As Joe Vásquez of the Catholic Diocese in Austin told the American-Statesman, "This ecumenical effort, this mutual recognition of baptism, is part of our response to Jesus' prayer that 'we may all be one.'" There's a reason it's set as the opening act of a week's worth of festivities within Austin, after all. A Christian unity -- perhaps another step within the Catholic Church's recent rightward lurch; perhaps a victory for evangelicals hoping to consolidate the myriad Christian sects within America -- moves one step closer to reality, even as the organizations continue to lose share of the American electorate.
And yet, if you milled about the attendant religious denominations within Houston, you wouldn't have any idea that this historic moment was just around the corner and just down the road.
"I'm not really sure if anyone's aware of that," Lisa Psillas, the executive assistant to the senior pastor of the First Presbyterian Church of Houston, told Hair Balls. "Nobody here's really aware of that document."
Catherine Rogan, media relations director with the Catholic Archdiocese of Galveston-Houston, was just as befuddled. Pausing for five, eight, ten seconds, she replied, "Hm. I haven't heard of it. I'm out of the loop on it presently."
So, with one of the largest religious settlements but hours away -- I'm sure Pope Leo X's rolling over in his grave -- the major religious institutions within Houston seem to have little idea that their records, rhetoric and catechism are all set for a shift centuries in the making.

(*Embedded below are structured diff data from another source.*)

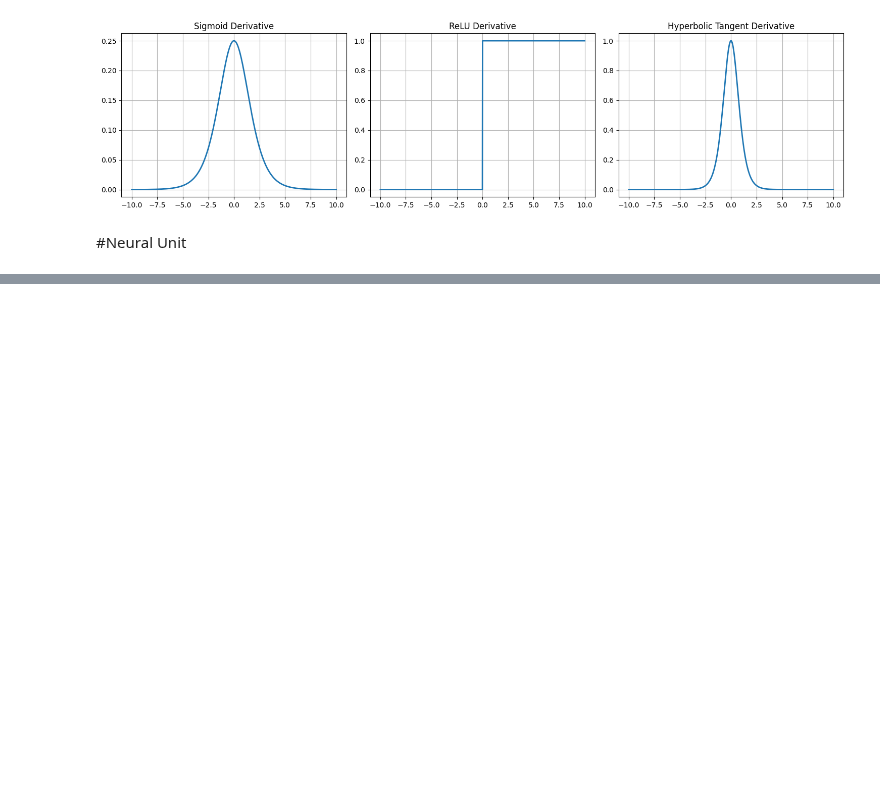
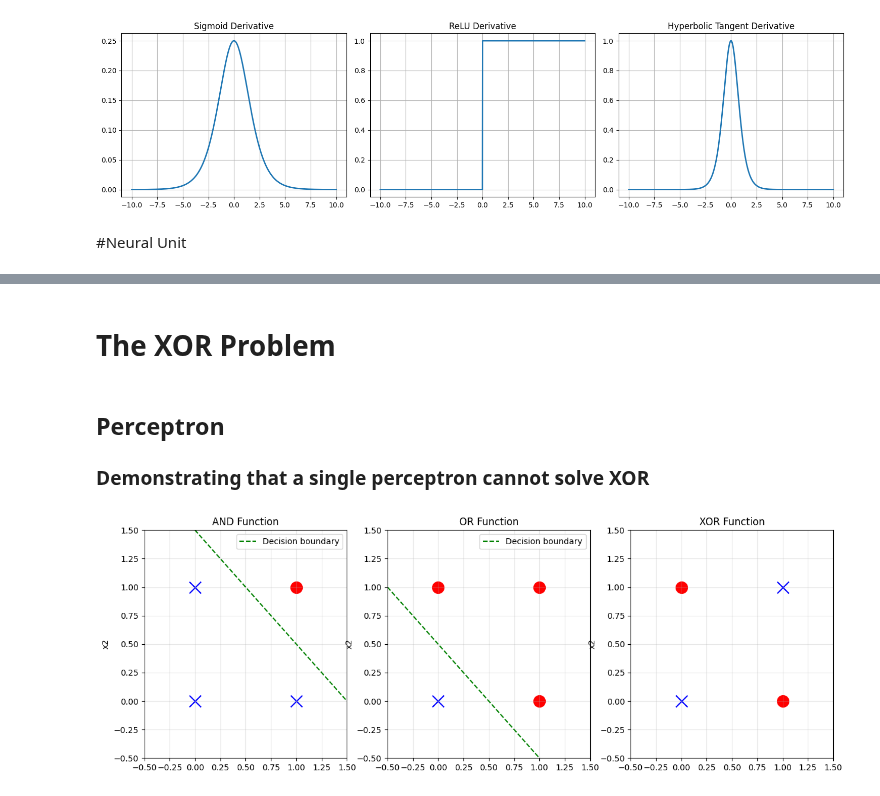
Before and after one commit to bltzr75/Practices_with_Speech_and_Language_Processing_Jurafsky_and_Martin, a Jupyter notebook: 7/Chapter_7.ipynb, the cells around one changed output, grey strips where cells are left out. Cells and saved outputs as stored; diff of their text form; code cells hidden in the pictures; blank space fills up the shorter version.

Commit message:
Added note about numpy matrix multiplication and XOR Problem and solution (the proposed by Bengio).

```diff
--- a/7/Chapter_7.ipynb
+++ b/7/Chapter_7.ipynb
@@ -205,0 +206,59 @@ Output: 0.5504713094556452
+# %% [markdown]
+# The XOR Problem
+# %% [markdown]
+## Perceptron
+### Demonstrating that a single perceptron cannot solve XOR
+# %%
+def perceptron(x, w, b):
+  """Simple perceptron with step activation"""
+  z = np.dot(x,w) + b
+
+  return(1 if z > 0 else 0 )
+
+
+# XOR Truth Table
+X_xor = np.array([[0,0], [0,1], [1,0], [1,1]]) # the 4 possible combinations
+
+y_xor = np.array([0,1,1,0]) # XOR outputs
+
+# AND Truth Table
+y_and = np.array([0,0,0,1]) # AND outputs
+
+# OR Truth Table
+y_or = np.array([0,1,1,1]) # OR outputs
+
+
+# Visualize problem
+fig, axes = plt.subplots(1,3, figsize=(15,5) ) # 1 row, 3 cols
+
+for ax, y, title in zip(axes, [y_and, y_or, y_xor], ['AND', 'OR', 'XOR']):
+  # Plot points
+  for i in range(4):
+    color = 'red' if y[i] == 1 else 'blue'
+    marker = 'o' if y[i] == 1 else 'x'
+    ax.scatter(X_xor[i, 0], X_xor[i, 1], c=color, s=200, marker=marker)
+
+  ax.set_xlim(-.5,1.5)
+  ax.set_ylim(-.5,1.5)
+  ax.set_ylabel('x2')
+  ax.set_title(f'{title} Function')
+  ax.grid(True, alpha=0.3)
+
+  # Adding Decision Boundaries
+  if title=='AND':
+    # Decision boundary: x1 + x2 - 1.5 = 0
+    x_line = np.linspace(-0.5, 1.5, 100)
+    y_line = 1.5 - x_line
+    ax.plot(x_line, y_line, 'g--', label='Decision boundary')
+  elif title == 'OR':
+    # Decision boundary: x1 + x2 - 0.5 = 0
+    x_line = np.linspace(-0.5, 1.5, 100)
+    y_line = 0.5 - x_line
+    ax.plot(x_line, y_line, 'g--', label='Decision boundary')
+
+  if title != 'XOR':
+    ax.legend()
+
+plt.show()
+# %% [output]
+[figure, added]
```
Also changed, not shown: parts of 6 cells of this notebook, 1 other file.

It seems there are only two possible reasons for such confessed ignorance about tomorrow's proceedings. Either these denominations are so swamped and muddled in communication issues to properly convey the details of the actual occasion -- which is entirely possible, considering that the Protestant schism originally began with something approximating a communications issue, anyway. That, or the representatives from the local denominations are far more indicative of the growing secularism within Texas than they'd like to admit.
Either way, Texas is providing a testing ground for one of the more remarkable religious rapprochements seen since Luther first emptied his local nail supply a half a millennium ago.